The fake pregnancy scam is a common one in South East Asia, so I never took the girl seriously. Girls pull it all the time to extract cash for naive foreigners, and the fact that I only slept with this woman one time made the whole thing even more implausible.
I simply ignored the message and unfriended her, regretting having hooked up with such a crafty shrew. In truth, she wasn’t even attractive. We met during happy hour at a beach side bar in Boracay and she practically jumped me. I only slept with that porcine little Pinay because she had a phat ass, a rarity in Asia. Within an hour we were in my bed, and I never heard from her again.
Until the news of pregnancy, of course.
A few weeks passed and I tried to forget about it. She kept trying to re-add me on Facebook, but I continued to ignore her.
Then roughly nine months after my trip, I was sent pictures of a half-white, half-Asian newborn being coddled in her mother’s arms, with the words: “This is your daughter. Look how beautiful she is.”
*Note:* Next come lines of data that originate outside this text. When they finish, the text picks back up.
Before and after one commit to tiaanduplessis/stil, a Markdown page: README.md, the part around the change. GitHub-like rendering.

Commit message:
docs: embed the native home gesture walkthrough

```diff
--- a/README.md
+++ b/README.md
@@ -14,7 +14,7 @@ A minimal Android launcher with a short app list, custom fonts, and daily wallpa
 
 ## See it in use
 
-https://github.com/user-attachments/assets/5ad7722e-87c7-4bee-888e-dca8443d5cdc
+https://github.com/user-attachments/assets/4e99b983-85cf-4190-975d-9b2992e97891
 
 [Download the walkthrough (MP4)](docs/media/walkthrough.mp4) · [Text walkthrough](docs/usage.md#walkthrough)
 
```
I looked at the baby and noticed she had a similar nose to me, but then again baby’s all look more or less the same to me. What really alarmed me was the mother’s profile. She had clearly also gained weight, and now all of her Facebook pictures were of her baby girl. The pregnancy was real.
“Could it be possible?” I asked myself. “I mean, she never even asked me for any money or support. What was her motive?”
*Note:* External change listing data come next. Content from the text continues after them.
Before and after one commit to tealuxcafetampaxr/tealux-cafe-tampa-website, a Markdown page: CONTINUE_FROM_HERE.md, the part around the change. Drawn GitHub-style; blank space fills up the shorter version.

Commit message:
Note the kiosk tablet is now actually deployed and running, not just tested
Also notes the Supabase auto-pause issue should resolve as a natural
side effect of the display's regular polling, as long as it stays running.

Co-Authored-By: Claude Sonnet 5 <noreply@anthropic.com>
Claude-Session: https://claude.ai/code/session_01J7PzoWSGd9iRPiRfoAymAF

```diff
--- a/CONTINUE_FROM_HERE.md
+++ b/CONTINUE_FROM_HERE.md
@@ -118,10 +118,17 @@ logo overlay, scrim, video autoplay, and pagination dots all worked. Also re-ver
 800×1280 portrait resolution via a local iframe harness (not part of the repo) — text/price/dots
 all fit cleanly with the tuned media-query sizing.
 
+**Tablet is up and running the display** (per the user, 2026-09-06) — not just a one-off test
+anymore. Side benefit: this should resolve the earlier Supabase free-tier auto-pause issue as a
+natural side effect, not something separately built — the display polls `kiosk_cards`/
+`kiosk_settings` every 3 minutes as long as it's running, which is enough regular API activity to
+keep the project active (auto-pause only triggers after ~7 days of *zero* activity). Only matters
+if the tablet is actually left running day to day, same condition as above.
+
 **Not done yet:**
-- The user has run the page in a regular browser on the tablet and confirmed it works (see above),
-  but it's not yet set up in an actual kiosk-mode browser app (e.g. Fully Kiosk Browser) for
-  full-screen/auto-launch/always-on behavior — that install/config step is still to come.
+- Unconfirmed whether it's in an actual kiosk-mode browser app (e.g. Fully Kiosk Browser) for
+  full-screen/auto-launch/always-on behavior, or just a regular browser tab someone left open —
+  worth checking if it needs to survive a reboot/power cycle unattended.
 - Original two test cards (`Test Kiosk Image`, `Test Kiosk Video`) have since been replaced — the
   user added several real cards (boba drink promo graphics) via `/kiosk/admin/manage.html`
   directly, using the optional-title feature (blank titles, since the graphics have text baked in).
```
I shook my head and came back to reality. I used protection and only banged one time; there was no way the baby was mine.
I once again ignored her.
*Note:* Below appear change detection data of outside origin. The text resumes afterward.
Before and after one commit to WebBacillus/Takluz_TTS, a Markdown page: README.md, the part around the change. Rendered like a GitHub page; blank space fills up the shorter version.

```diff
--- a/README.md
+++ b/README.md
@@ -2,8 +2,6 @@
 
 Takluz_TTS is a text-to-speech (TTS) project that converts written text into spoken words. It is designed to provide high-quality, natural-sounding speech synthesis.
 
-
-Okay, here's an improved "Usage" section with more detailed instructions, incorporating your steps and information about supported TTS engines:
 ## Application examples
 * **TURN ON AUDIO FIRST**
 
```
In the weeks that followed, she’d occasionally message me with a picture or two, but eventually she just gave up. I almost got sucked into it, but the logical side of brain convinced me I had nothing to worry about.
Many moons passed, and suddenly I started getting messages and pictures again.
“Your daughter is two years old today,” she told me.
My heart froze. This time it was different. Looking at the young girl, now having grown up a bit, I could actually see a resemblance. There was stark similarities. The scariest fact was that, unlike her mother, this kid was actually good looking.
“Shit. she must be mine!” I thought.
But all joking aside, between the resemblance, the time frame, and the fact that her mother had never asked me for anything, shit started to feel real. More than anything, I felt something in my gut. When I looked at the girl on my computer, I felt she was mine. I felt a mixture longing and guilt, imagining this kid growing up without her daddy.
I tried to see the sliver lining.
“Well, if she is mine, at least it’s in the Philippines.” I thought to myself. “I could live there, or at least visit often. The place is pussy paradise. I could get a house on the beach. Plus, it’s probably the cheapest country ever to raise a kid.”
If all these racing thoughts weren’t bad enough, that same day the baby’s mother not only reached out to me, but my entire family! She found my mother, brothers, and sister on Facebook, messaged them, and even posted the pictures publicly on my Facebook wall! (This was before I took my online privacy seriously).
I told my family it was all a scam, but now I had to know the truth.
That’s when I ordered a paternity test from whozthedaddy.com. (And yes, you read that right. That’s who’s the daddy with a ‘z’, but fuck it, they had cheap rates.)
Within a few weeks, I received the samples and signatures back from the Philippines and sent everything off to be tested. It was one of the most tense two weeks of my life.
Positive. Positive it was all a giant two-year scam, that is. The test said she wasn’t mine. The whole thing was a long play: the pictures, the timing, all of it.
Never underestimate female cunning.
Interested in having your own Filipina pregnancy scare? Read Do the Philipines by Matt Forney